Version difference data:

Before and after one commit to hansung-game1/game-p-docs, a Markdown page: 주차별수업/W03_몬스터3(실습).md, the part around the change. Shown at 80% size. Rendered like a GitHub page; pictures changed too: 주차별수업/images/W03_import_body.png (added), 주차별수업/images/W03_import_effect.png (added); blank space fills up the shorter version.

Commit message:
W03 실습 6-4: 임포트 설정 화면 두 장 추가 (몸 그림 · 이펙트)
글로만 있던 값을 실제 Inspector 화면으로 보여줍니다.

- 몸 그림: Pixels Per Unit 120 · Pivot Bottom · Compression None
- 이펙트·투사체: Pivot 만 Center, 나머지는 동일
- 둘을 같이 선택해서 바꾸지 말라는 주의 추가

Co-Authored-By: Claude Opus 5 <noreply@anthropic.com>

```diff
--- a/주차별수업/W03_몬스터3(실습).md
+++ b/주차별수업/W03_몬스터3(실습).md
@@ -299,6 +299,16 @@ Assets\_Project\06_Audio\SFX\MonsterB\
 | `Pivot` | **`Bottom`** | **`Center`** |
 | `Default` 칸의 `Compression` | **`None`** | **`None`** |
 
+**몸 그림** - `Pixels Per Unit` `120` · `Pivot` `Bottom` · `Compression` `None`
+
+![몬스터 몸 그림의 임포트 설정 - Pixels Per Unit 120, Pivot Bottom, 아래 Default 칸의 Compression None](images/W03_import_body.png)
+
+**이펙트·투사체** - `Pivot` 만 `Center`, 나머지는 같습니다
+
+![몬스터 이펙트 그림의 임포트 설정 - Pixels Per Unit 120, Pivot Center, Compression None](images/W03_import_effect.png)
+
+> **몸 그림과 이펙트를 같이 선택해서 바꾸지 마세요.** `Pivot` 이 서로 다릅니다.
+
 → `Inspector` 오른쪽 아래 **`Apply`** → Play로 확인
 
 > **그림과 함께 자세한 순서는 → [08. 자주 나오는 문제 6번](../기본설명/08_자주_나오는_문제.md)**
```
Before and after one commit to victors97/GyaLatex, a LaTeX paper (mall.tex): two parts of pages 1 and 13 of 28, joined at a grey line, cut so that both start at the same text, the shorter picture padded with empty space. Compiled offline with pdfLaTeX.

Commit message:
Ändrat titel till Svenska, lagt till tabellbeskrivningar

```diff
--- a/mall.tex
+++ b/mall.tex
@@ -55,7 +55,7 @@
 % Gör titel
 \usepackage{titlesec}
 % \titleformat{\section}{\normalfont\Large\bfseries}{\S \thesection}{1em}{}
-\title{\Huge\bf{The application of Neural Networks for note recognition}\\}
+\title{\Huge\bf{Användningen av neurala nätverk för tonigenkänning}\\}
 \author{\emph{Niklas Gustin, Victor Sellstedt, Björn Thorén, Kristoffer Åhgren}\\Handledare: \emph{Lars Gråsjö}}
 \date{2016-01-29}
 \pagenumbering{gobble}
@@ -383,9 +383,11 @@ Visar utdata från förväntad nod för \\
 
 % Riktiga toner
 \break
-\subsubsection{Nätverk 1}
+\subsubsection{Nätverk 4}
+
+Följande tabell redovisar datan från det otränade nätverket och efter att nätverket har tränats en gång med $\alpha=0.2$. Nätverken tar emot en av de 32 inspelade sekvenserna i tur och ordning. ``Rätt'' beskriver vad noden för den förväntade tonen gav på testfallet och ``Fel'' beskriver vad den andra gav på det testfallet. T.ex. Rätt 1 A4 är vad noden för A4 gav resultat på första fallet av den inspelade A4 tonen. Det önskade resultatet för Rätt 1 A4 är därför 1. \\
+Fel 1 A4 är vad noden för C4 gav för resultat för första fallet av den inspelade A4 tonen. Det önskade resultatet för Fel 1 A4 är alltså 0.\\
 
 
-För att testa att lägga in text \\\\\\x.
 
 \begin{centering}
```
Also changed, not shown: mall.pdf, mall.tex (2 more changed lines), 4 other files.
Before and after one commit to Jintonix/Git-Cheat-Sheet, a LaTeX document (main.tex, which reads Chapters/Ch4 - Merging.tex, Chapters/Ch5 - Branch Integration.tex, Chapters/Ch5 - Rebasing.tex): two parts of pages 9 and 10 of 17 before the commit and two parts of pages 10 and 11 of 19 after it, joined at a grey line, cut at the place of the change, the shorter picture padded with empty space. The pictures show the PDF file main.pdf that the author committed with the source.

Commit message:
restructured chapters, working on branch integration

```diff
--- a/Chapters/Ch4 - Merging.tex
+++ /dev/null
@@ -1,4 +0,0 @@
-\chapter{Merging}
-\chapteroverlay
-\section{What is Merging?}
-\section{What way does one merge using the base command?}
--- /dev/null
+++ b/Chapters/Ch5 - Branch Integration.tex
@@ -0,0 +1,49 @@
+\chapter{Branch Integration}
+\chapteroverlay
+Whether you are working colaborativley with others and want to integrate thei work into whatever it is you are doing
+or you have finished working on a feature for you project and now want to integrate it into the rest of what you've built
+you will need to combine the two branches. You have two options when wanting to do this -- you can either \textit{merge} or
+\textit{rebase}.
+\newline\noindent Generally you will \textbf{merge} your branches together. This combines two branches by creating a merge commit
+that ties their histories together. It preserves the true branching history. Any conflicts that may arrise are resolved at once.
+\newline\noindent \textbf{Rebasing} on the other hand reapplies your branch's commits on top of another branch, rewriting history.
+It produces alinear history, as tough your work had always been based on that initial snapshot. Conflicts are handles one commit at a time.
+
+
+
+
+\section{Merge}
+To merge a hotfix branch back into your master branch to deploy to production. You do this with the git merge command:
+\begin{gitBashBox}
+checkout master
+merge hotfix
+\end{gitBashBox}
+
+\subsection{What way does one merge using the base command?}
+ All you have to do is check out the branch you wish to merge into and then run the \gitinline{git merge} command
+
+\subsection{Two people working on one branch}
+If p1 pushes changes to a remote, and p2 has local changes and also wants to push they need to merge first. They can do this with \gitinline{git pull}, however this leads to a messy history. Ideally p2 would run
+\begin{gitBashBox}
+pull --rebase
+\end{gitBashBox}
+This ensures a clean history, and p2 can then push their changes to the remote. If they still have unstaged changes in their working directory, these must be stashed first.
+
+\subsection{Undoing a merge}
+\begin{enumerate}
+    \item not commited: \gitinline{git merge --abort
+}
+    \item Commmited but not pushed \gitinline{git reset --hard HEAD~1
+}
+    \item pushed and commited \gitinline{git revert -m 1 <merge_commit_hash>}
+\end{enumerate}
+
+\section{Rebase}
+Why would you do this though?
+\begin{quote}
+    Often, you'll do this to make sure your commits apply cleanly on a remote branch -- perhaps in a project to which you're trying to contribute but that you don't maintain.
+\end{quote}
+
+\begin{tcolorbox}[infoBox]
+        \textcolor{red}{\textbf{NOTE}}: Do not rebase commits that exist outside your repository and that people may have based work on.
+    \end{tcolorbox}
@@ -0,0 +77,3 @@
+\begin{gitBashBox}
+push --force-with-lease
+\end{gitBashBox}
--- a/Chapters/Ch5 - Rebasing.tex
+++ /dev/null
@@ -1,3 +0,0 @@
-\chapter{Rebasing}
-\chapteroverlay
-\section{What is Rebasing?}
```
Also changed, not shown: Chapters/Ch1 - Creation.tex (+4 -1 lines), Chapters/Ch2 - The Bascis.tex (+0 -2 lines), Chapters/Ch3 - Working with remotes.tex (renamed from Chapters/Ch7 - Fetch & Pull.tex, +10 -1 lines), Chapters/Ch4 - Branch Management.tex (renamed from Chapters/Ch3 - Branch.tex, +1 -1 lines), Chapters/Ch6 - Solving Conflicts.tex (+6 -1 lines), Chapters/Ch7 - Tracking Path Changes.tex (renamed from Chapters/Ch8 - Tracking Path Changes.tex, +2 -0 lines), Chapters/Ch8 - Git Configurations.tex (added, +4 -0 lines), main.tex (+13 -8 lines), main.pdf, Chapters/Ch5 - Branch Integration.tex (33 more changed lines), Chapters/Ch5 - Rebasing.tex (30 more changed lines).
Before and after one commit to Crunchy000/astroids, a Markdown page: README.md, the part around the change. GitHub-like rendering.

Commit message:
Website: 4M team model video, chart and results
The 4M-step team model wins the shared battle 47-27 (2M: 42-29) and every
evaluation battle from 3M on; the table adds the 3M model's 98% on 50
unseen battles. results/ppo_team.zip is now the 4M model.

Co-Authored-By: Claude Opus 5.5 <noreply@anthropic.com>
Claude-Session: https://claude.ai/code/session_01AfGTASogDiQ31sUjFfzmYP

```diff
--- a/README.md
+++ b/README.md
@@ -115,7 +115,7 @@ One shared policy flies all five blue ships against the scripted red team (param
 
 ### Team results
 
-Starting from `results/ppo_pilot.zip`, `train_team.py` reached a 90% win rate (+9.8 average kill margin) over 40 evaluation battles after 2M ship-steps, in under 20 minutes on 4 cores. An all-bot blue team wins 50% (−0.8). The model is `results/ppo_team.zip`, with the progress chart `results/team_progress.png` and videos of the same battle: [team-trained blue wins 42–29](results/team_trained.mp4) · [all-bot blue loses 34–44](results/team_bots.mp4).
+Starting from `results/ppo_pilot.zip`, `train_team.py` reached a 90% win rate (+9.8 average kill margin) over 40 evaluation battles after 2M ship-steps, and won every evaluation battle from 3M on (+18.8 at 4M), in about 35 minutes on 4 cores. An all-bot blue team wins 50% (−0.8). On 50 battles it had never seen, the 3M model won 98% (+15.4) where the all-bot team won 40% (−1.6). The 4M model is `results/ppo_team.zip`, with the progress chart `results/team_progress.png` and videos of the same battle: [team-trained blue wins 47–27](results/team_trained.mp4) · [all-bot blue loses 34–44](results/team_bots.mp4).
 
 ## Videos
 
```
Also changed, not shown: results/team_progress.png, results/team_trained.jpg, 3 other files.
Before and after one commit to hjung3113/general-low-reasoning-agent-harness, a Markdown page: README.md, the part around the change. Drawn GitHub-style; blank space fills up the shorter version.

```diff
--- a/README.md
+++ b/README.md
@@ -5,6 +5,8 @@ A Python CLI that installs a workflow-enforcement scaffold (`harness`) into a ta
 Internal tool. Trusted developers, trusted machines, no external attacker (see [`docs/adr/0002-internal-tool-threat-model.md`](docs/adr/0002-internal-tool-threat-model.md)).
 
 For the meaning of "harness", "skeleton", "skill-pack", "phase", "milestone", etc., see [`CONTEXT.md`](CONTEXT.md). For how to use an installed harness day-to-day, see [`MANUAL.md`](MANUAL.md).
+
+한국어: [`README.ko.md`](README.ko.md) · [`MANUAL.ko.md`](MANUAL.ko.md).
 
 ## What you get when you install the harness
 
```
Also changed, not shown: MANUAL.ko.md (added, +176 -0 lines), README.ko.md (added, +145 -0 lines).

Exercise:
Whenever a line includes the word "Rebasing", pull it out of the entries.

Solution to the problem:
Before and after one commit to Jintonix/Git-Cheat-Sheet, a LaTeX document (main.tex, which reads Chapters/Ch4 - Merging.tex, Chapters/Ch5 - Branch Integration.tex, Chapters/Ch5 - Rebasing.tex): two parts of pages 9 and 10 of 17 before the commit and two parts of pages 10 and 11 of 19 after it, joined at a grey line, cut at the place of the change, the shorter picture padded with empty space. The pictures show the PDF file main.pdf that the author committed with the source.
+\newline\noindent \textbf{Rebasing} on the other hand reapplies your branch's commits on top of another branch, rewriting history.
--- a/Chapters/Ch5 - Rebasing.tex
-\chapter{Rebasing}
-\section{What is Rebasing?}
Also changed, not shown: Chapters/Ch1 - Creation.tex (+4 -1 lines), Chapters/Ch2 - The Bascis.tex (+0 -2 lines), Chapters/Ch3 - Working with remotes.tex (renamed from Chapters/Ch7 - Fetch & Pull.tex, +10 -1 lines), Chapters/Ch4 - Branch Management.tex (renamed from Chapters/Ch3 - Branch.tex, +1 -1 lines), Chapters/Ch6 - Solving Conflicts.tex (+6 -1 lines), Chapters/Ch7 - Tracking Path Changes.tex (renamed from Chapters/Ch8 - Tracking Path Changes.tex, +2 -0 lines), Chapters/Ch8 - Git Configurations.tex (added, +4 -0 lines), main.tex (+13 -8 lines), main.pdf, Chapters/Ch5 - Branch Integration.tex (33 more changed lines), Chapters/Ch5 - Rebasing.tex (30 more changed lines).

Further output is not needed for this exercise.